That playoff atmosphere carries on throughout the night. A drum line — yes, a drum line — touted as the “Knight Line” rallies fans outside the T-Mobile Arena and carries a march into the rink pregame. Bubolz describes the warm-ups like a 15-minute rock concert, before a full-on mini-play takes to center ice. In the narrative, a bad guy tries to pull a sword out of a stone, before the heroic Golden Knight knocks him over and pulls the sword out. All in the name of getting the crowd fired up, before the player introductions. “It just kind of creates this incredible moment of cheering,” he said.
The hometown crowd truly embraces the Golden Knights and visitors have been enthralled with the experience. Almost every night the Golden Knights play has had a large following of road supporters. And during the game itself, they “knight” a visiting fan.
“We welcome them to the game and then we ask them to take their hometown jersey off and we give them a Vegas jersey. Then our Knights knight them, and we welcome them to our family,” Bubolz said.
There is obviously some friendly competition during the game, too, but fans of the upstart (and at one point, underdog) Golden Knights are determined to have their voices heard by any visitors to their city.
“What we’ve seen happen is their fans, they want to start their own chant and our fans, they won’t be outdone,” Bubolz said. “It’s made for, again, a playoff type atmosphere, literally just about every game.”
As an expansion franchise, the Golden Knights have provided a viable alternative for out-of-town hockey fans to see their team play.
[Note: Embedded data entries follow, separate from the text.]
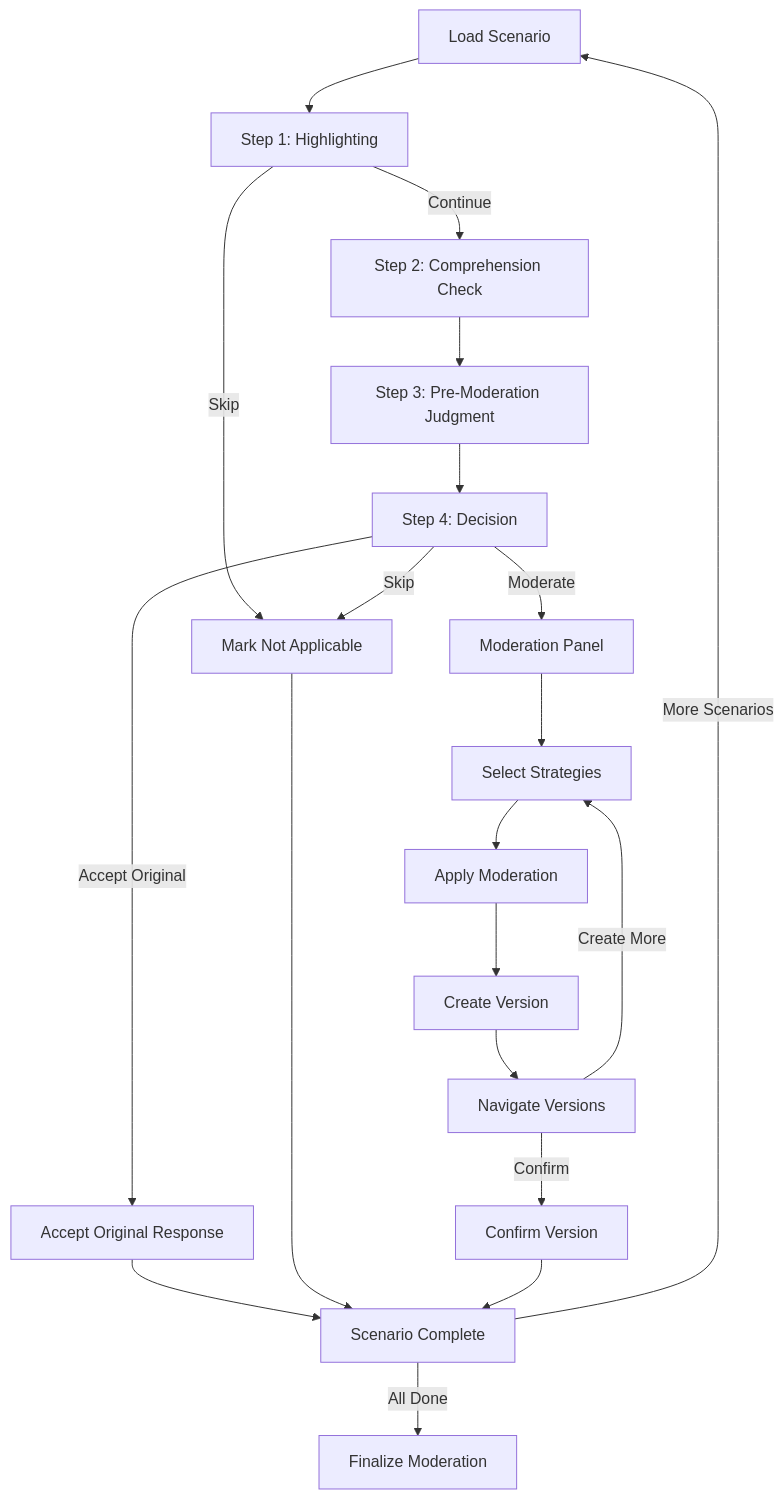
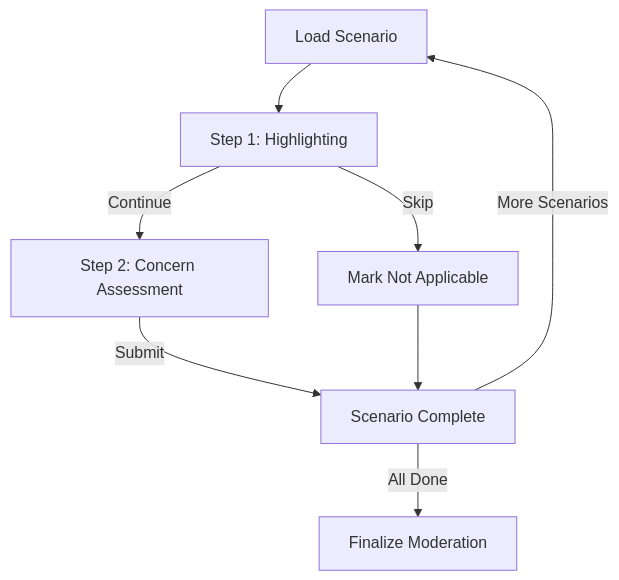
The diagram in docs/MODERATION_SURVEY_FLOW.md (jjdrisco/DSL-kidsgpt-open-webui), drawn with Mermaid before and after one commit. The commit also changed other lines of this file and 7 other files, not shown here.

Commit message:
docs: update survey docs to reflect current 2-step flow and isStudyMode

````diff
--- a/docs/MODERATION_SURVEY_FLOW.md
+++ b/docs/MODERATION_SURVEY_FLOW.md
@@ -464,26 +406,12 @@
 ```mermaid
 flowchart TD
     Start[Load Scenario] --> Step1[Step 1: Highlighting]
     Step1 -->|Skip| NotApplicable[Mark Not Applicable]
-    Step1 -->|Continue| Step2[Step 2: Comprehension Check]
-    Step2 --> Step3[Step 3: Pre-Moderation Judgment]
-    Step3 --> Step4[Step 4: Decision]
+    Step1 -->|Continue| Step2[Step 2: Concern Assessment]
+    Step2 -->|Submit| Complete[Scenario Complete]
 
-    Step4 -->|Accept Original| AcceptOriginal[Accept Original Response]
-    Step4 -->|Moderate| ModerationPanel[Moderation Panel]
-    Step4 -->|Skip| NotApplicable
-
-    ModerationPanel --> SelectStrategies[Select Strategies]
-    SelectStrategies --> ApplyModeration[Apply Moderation]
-    ApplyModeration --> CreateVersion[Create Version]
-    CreateVersion --> NavigateVersions[Navigate Versions]
-    NavigateVersions -->|Create More| SelectStrategies
-    NavigateVersions -->|Confirm| ConfirmVersion[Confirm Version]
-
-    AcceptOriginal --> Complete[Scenario Complete]
     NotApplicable --> Complete
-    ConfirmVersion --> Complete
 
     Complete -->|More Scenarios| Start
     Complete -->|All Done| Finalize[Finalize Moderation]
 ```
````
That is just another thread in the fabric that makes Las Vegas a must-visit for hockey fans.
“This is an entertainment destination. So as we begin, we’re a Vegas-born (team),” Bubolz said. “We just started a brand. We want those visiting teams to feel welcome, but we also know that they would make our fans better.”
While the lights go dim after the game inside T-Mobile Arena, they never really go down outside in the Entertainment Capital of the World. It’s what makes a trip to see the NHL’s newest team about more than just a hockey game.